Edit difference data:
───

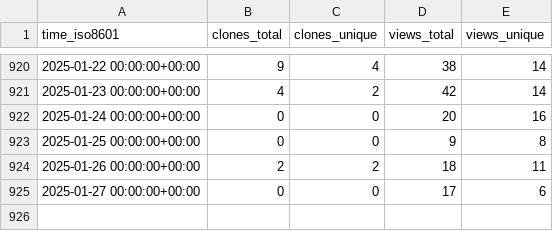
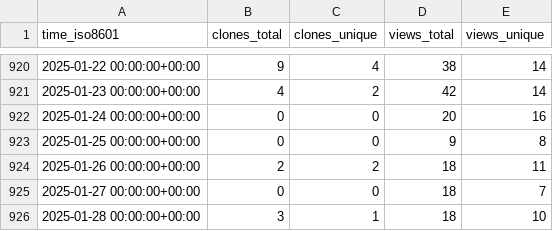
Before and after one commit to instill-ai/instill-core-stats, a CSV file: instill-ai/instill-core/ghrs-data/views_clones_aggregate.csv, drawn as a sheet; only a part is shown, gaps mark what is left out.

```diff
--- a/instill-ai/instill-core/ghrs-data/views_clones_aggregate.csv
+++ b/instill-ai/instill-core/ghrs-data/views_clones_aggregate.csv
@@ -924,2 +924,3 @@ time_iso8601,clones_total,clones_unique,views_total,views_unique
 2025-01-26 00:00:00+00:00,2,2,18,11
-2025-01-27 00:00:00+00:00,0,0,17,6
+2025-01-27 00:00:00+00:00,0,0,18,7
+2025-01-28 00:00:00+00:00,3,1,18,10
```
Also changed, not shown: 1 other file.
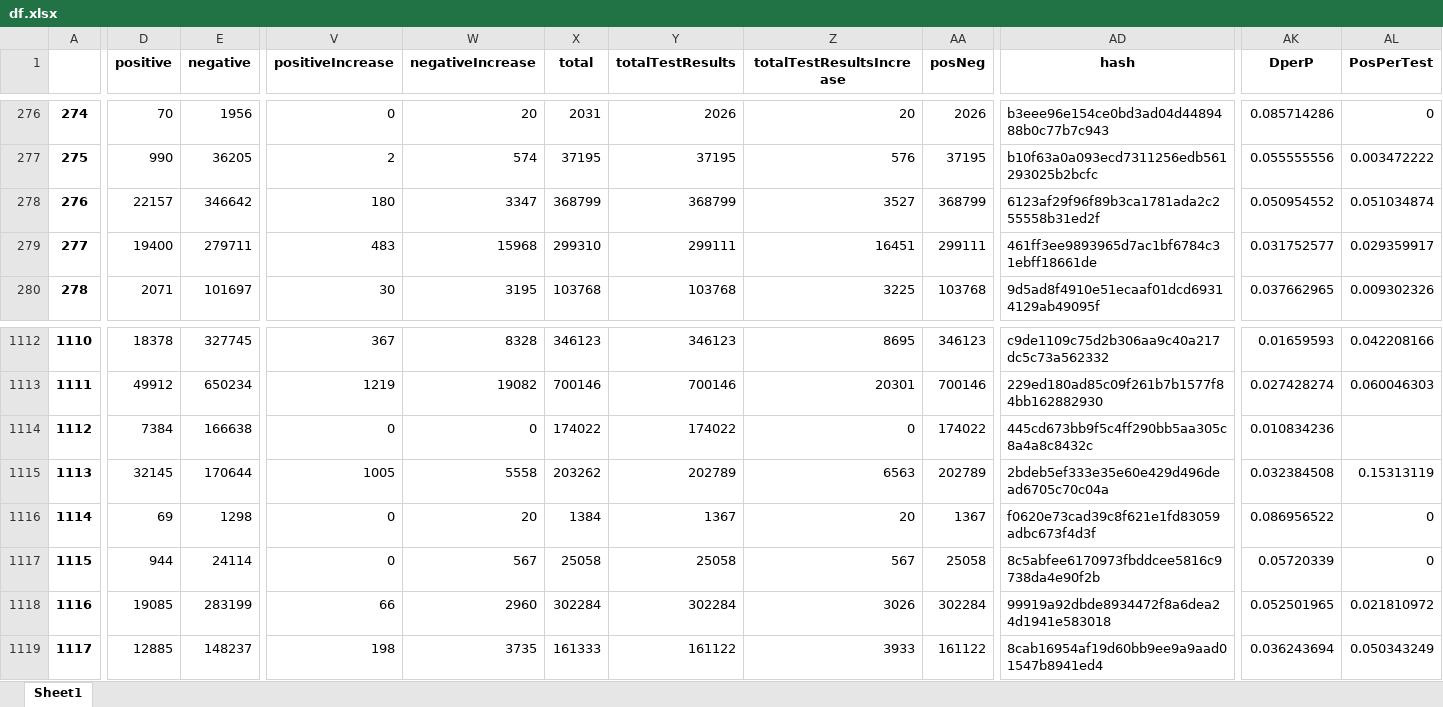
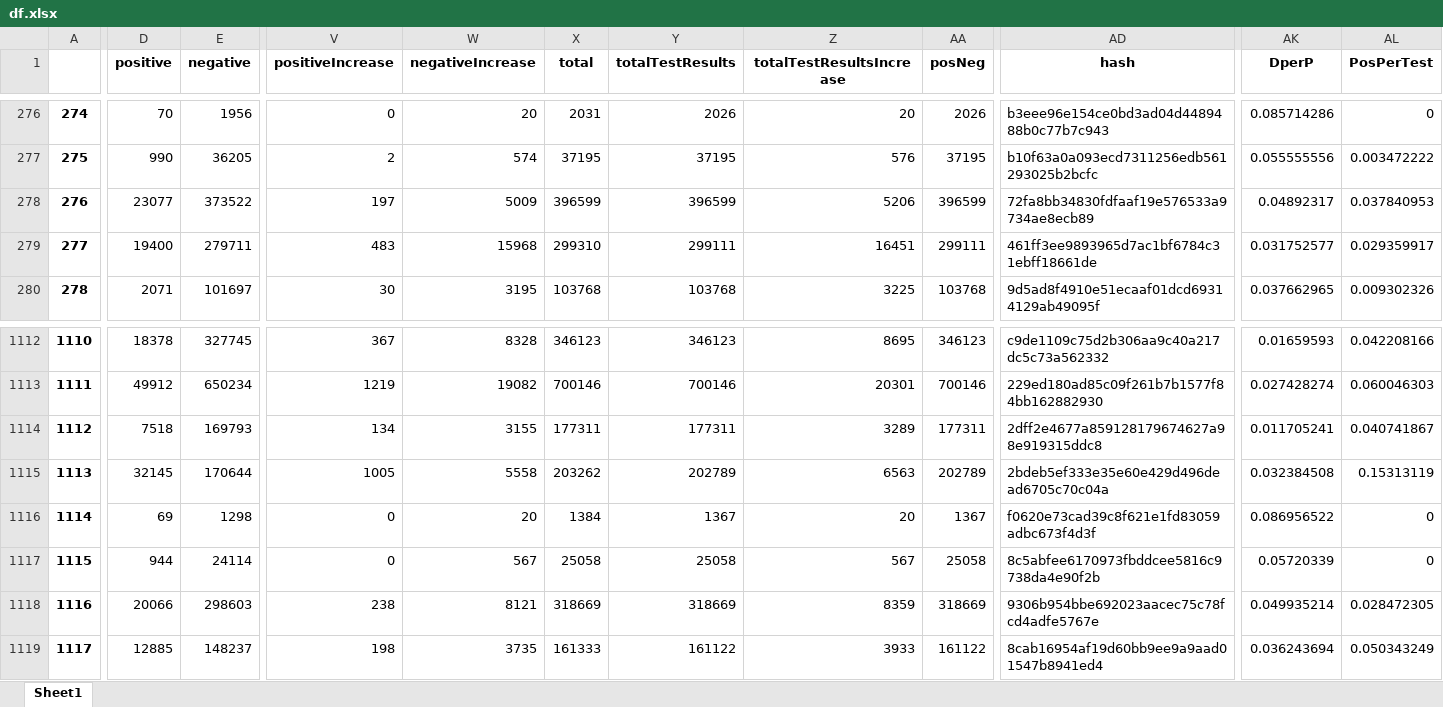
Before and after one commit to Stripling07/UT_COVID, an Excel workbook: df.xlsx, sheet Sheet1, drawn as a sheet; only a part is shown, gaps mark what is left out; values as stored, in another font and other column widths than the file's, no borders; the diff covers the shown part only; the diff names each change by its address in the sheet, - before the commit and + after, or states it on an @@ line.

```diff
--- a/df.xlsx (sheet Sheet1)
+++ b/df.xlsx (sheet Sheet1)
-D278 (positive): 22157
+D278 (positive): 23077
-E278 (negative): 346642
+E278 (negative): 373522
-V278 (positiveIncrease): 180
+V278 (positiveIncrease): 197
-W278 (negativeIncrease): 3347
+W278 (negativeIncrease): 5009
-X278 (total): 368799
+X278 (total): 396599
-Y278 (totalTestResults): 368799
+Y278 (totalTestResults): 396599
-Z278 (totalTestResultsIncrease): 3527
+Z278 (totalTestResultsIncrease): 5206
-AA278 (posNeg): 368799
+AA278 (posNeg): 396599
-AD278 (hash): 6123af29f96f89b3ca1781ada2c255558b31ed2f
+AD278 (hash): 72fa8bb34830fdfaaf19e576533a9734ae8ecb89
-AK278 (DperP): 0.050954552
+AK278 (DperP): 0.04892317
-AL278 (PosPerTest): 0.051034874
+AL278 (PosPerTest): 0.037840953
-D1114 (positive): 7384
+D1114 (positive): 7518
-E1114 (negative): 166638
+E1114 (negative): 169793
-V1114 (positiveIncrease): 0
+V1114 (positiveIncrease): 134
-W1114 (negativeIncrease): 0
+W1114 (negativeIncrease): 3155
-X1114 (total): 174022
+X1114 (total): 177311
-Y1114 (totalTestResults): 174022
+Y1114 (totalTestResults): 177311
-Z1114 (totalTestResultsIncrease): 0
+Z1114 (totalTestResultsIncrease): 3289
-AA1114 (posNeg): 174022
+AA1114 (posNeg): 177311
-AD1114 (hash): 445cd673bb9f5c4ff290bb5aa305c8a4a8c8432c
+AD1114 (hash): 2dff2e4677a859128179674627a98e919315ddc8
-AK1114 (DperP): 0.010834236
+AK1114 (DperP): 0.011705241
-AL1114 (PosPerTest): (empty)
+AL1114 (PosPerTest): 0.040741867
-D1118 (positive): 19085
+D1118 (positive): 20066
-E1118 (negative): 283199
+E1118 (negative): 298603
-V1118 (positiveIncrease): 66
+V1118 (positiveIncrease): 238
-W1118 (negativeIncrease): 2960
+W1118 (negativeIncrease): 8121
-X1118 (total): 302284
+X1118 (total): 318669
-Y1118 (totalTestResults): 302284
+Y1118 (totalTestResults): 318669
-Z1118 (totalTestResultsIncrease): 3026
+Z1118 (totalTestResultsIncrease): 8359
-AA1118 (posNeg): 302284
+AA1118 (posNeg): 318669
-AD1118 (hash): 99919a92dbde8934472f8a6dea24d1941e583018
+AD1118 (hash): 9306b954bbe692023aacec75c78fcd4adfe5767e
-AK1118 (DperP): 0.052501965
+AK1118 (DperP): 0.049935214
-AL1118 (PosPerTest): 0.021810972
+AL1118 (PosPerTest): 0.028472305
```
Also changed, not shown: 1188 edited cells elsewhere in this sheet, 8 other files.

───

#### EXERCISE:
Would you please repeat each record exactly? Leave the pictures out.

#### EXERCISE SOLUTION:
Before and after one commit to instill-ai/instill-core-stats, a CSV file: instill-ai/instill-core/ghrs-data/views_clones_aggregate.csv, drawn as a sheet; only a part is shown, gaps mark what is left out.

```diff
--- a/instill-ai/instill-core/ghrs-data/views_clones_aggregate.csv
+++ b/instill-ai/instill-core/ghrs-data/views_clones_aggregate.csv
@@ -924,2 +924,3 @@ time_iso8601,clones_total,clones_unique,views_total,views_unique
 2025-01-26 00:00:00+00:00,2,2,18,11
-2025-01-27 00:00:00+00:00,0,0,17,6
+2025-01-27 00:00:00+00:00,0,0,18,7
+2025-01-28 00:00:00+00:00,3,1,18,10
```
Also changed, not shown: 1 other file.
Before and after one commit to Stripling07/UT_COVID, an Excel workbook: df.xlsx, sheet Sheet1, drawn as a sheet; only a part is shown, gaps mark what is left out; values as stored, in another font and other column widths than the file's, no borders; the diff covers the shown part only; the diff names each change by its address in the sheet, - before the commit and + after, or states it on an @@ line.

```diff
--- a/df.xlsx (sheet Sheet1)
+++ b/df.xlsx (sheet Sheet1)
-D278 (positive): 22157
+D278 (positive): 23077
-E278 (negative): 346642
+E278 (negative): 373522
-V278 (positiveIncrease): 180
+V278 (positiveIncrease): 197
-W278 (negativeIncrease): 3347
+W278 (negativeIncrease): 5009
-X278 (total): 368799
+X278 (total): 396599
-Y278 (totalTestResults): 368799
+Y278 (totalTestResults): 396599
-Z278 (totalTestResultsIncrease): 3527
+Z278 (totalTestResultsIncrease): 5206
-AA278 (posNeg): 368799
+AA278 (posNeg): 396599
-AD278 (hash): 6123af29f96f89b3ca1781ada2c255558b31ed2f
+AD278 (hash): 72fa8bb34830fdfaaf19e576533a9734ae8ecb89
-AK278 (DperP): 0.050954552
+AK278 (DperP): 0.04892317
-AL278 (PosPerTest): 0.051034874
+AL278 (PosPerTest): 0.037840953
-D1114 (positive): 7384
+D1114 (positive): 7518
-E1114 (negative): 166638
+E1114 (negative): 169793
-V1114 (positiveIncrease): 0
+V1114 (positiveIncrease): 134
-W1114 (negativeIncrease): 0
+W1114 (negativeIncrease): 3155
-X1114 (total): 174022
+X1114 (total): 177311
-Y1114 (totalTestResults): 174022
+Y1114 (totalTestResults): 177311
-Z1114 (totalTestResultsIncrease): 0
+Z1114 (totalTestResultsIncrease): 3289
-AA1114 (posNeg): 174022
+AA1114 (posNeg): 177311
-AD1114 (hash): 445cd673bb9f5c4ff290bb5aa305c8a4a8c8432c
+AD1114 (hash): 2dff2e4677a859128179674627a98e919315ddc8
-AK1114 (DperP): 0.010834236
+AK1114 (DperP): 0.011705241
-AL1114 (PosPerTest): (empty)
+AL1114 (PosPerTest): 0.040741867
-D1118 (positive): 19085
+D1118 (positive): 20066
-E1118 (negative): 283199
+E1118 (negative): 298603
-V1118 (positiveIncrease): 66
+V1118 (positiveIncrease): 238
-W1118 (negativeIncrease): 2960
+W1118 (negativeIncrease): 8121
-X1118 (total): 302284
+X1118 (total): 318669
-Y1118 (totalTestResults): 302284
+Y1118 (totalTestResults): 318669
-Z1118 (totalTestResultsIncrease): 3026
+Z1118 (totalTestResultsIncrease): 8359
-AA1118 (posNeg): 302284
+AA1118 (posNeg): 318669
-AD1118 (hash): 99919a92dbde8934472f8a6dea24d1941e583018
+AD1118 (hash): 9306b954bbe692023aacec75c78fcd4adfe5767e
-AK1118 (DperP): 0.052501965
+AK1118 (DperP): 0.049935214
-AL1118 (PosPerTest): 0.021810972
+AL1118 (PosPerTest): 0.028472305
```
Also changed, not shown: 1188 edited cells elsewhere in this sheet, 8 other files.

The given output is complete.